> TRY IT
Lines in the data below that contain the word "text" are to be copied.

> EXERCISE MATERIAL
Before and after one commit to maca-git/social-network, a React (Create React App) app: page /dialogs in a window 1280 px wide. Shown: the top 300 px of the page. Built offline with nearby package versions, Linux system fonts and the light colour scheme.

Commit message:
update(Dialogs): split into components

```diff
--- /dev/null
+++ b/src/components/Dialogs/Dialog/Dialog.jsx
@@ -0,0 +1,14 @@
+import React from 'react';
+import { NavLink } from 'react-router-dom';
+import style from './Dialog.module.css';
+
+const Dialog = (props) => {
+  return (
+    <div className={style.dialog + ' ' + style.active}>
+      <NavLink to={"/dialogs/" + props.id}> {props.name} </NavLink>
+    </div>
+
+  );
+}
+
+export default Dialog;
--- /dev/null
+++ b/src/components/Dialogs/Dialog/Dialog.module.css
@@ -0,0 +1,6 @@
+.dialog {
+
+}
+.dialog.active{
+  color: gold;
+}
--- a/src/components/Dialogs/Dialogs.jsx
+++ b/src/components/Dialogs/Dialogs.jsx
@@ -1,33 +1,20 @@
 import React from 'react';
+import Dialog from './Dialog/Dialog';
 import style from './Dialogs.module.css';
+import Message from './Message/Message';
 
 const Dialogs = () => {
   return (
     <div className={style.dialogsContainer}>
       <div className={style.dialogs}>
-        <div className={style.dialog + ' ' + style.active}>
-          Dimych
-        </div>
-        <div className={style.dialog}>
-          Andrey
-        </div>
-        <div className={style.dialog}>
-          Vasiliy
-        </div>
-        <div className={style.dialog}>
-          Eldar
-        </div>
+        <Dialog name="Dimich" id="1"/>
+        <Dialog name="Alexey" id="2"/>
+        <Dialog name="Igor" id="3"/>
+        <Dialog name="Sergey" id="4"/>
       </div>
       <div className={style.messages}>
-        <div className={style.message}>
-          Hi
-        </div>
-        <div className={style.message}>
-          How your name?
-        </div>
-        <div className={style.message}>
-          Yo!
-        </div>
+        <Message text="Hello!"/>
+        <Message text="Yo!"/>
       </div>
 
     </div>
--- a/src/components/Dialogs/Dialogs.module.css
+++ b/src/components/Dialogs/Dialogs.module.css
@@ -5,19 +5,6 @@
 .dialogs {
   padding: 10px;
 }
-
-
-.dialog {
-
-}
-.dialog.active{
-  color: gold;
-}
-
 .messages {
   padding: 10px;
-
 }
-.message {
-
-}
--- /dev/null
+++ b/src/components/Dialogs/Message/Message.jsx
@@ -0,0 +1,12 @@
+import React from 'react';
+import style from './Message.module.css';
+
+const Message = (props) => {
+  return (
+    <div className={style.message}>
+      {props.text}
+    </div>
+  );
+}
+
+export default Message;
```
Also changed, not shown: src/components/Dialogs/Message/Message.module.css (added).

> RESULT OF THE TASK
+        <Message text="Hello!"/>
+        <Message text="Yo!"/>
+      {props.text}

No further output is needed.